You may have noticed there were two blog posts yesterday. I wrote the first post and then Open Live Writer (OLW) refused to publish it throwing an error message instead. Eventually I had to cut and paste the post directly into Blogger before turning my attention to the OLW problem.
I think I know what caused the problem (it was me) and I’m also going to explain how I fixed it. After writing only two lines in OLW I accidentally hit the ‘Publish’ button instead of the ‘Insert’. I was unable to prevent OLW publishing the post forcing me to load the Blogger Dashboard and delete it. When I completed the post in OLW I then received the error. My guess is there is a ‘bug in OLW and it won’t publish a second post with the same name.
My first attempt at solving the problem involved uninstalling and then reinstalling OLW using the program uninstall option. However this didn’t fix it.
My second attempt was successful. I uninstalled OLW and then running regedit.exe before searching the entire Windows Registry for any links to OLW. These were then deleted. Finally I reinstalled OLW.
It was an attractive riverside scene at dusk in Bidford last night. The photo doesn’t do it justice.
We left at 9am this morning with the intention of reaching Evesham before noon. We had the river to ourselves for most of the trip only passing three boats going in the opposite direction. One of these was nb Petroc whom we had been looking out for having read that Gillian and Geoff were heading in the opposite direction.
Jan remembers last seeing Petroc at Clifton Cruisers when she wintered over there on Waiouru in 2014. Today was one of those very fleeting conversations where only greetings are exchanged.
Today’s cruise was mostly rural with the odd palatial riverside home thrown in for contrast.
Whilst Robert Aickman was a writer he is more well known on the inland waterways for his major contribution and leadership in conserving and restoring England’s canals and rivers through the formation of the Inland Waterway Association. Today we passed through the lock that bears his name.

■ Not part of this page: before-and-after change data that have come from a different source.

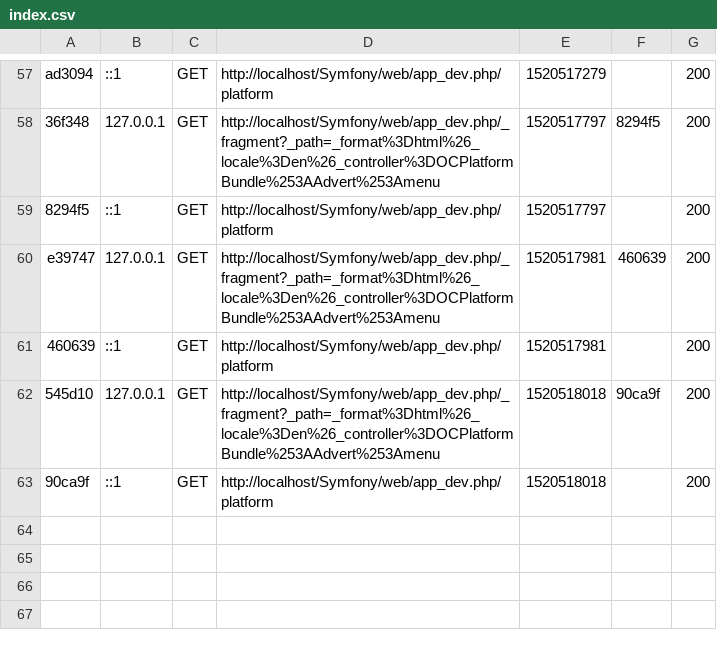
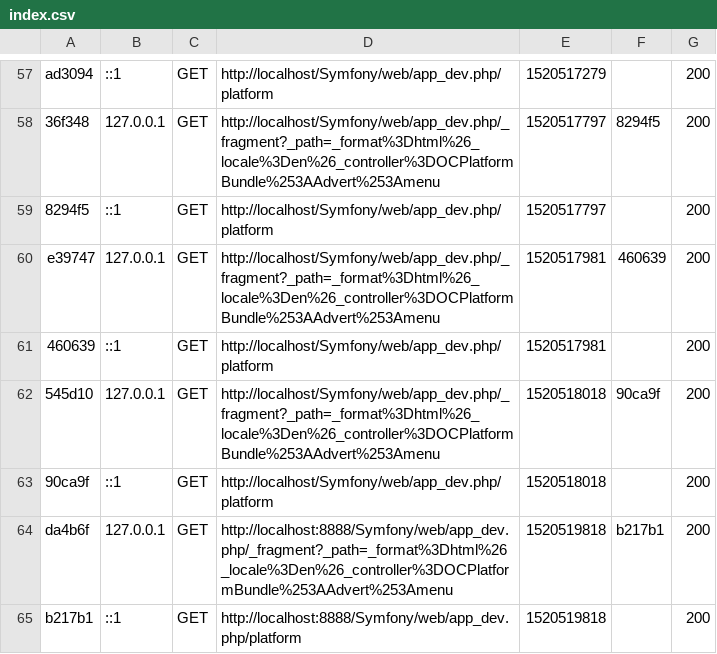
Before and after one commit to victorh34/Symfony, a CSV file: var/cache/dev/profiler/index.csv, drawn as a sheet; only a part is shown, gaps mark what is left out; the diff names each change by its address in the sheet, - before the commit and + after, or states it on an @@ line.

```diff
--- a/var/cache/dev/profiler/index.csv
+++ b/var/cache/dev/profiler/index.csv
+row 64: da4b6f | 127.0.0.1 | GET | http://localhost:8888/Symfony/web/app_dev.php/_fragment?_path=_format%3Dhtml%26_locale%3Den%26_controller%3DOCPlatformBundle%253AAdvert%253Amenu | 1520519818 | b217b1 | 200
+row 65: b217b1 | ::1 | GET | http://localhost:8888/Symfony/web/app_dev.php/platform | 1520519818 |  | 200
```
Also changed, not shown: 24 other files.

The weirs are a constant reminder you are on a river.
I have no idea what this structure at Offenham Lock is? It was too far from the boat for me to read the text on the sign. Apparently Offenham Lock is the former name for the lock. It was renamed George Billington Lock whose donation enabled volunteers to build the lock. He died of an incurable disease within a week of the lock's opening.
The next lock was Evesham and I have to confess I failed to take a photo of the rather unique lock side cottage. I’ll have to walk back tomorrow and rectify the omission.
There were plenty of vacant spots on the 48 hour moorings below Workman Bridge and we moored up to await the arrival of blog readers Fraser & Diana who were coming from the opposite direction.
Fraser originates from Australia and Diana is a Kiwi, however they now live in Western Canada and had hired nb Lucy Ginger for four months. They are into their last fortnight and we’re rather impressed with the amount of network they have been able to over during their time aboard.
We spent a good six hours conversing about canals, boating and how to live in the UK. Along the way we managed to consume most of a plate of Fraser’s freshly baked scones. Even better, we discovered Diana writes a blog <https://rowkinrovingsblog.wordpress.com>. Great news, another boating blog to read and one to add to our blog list.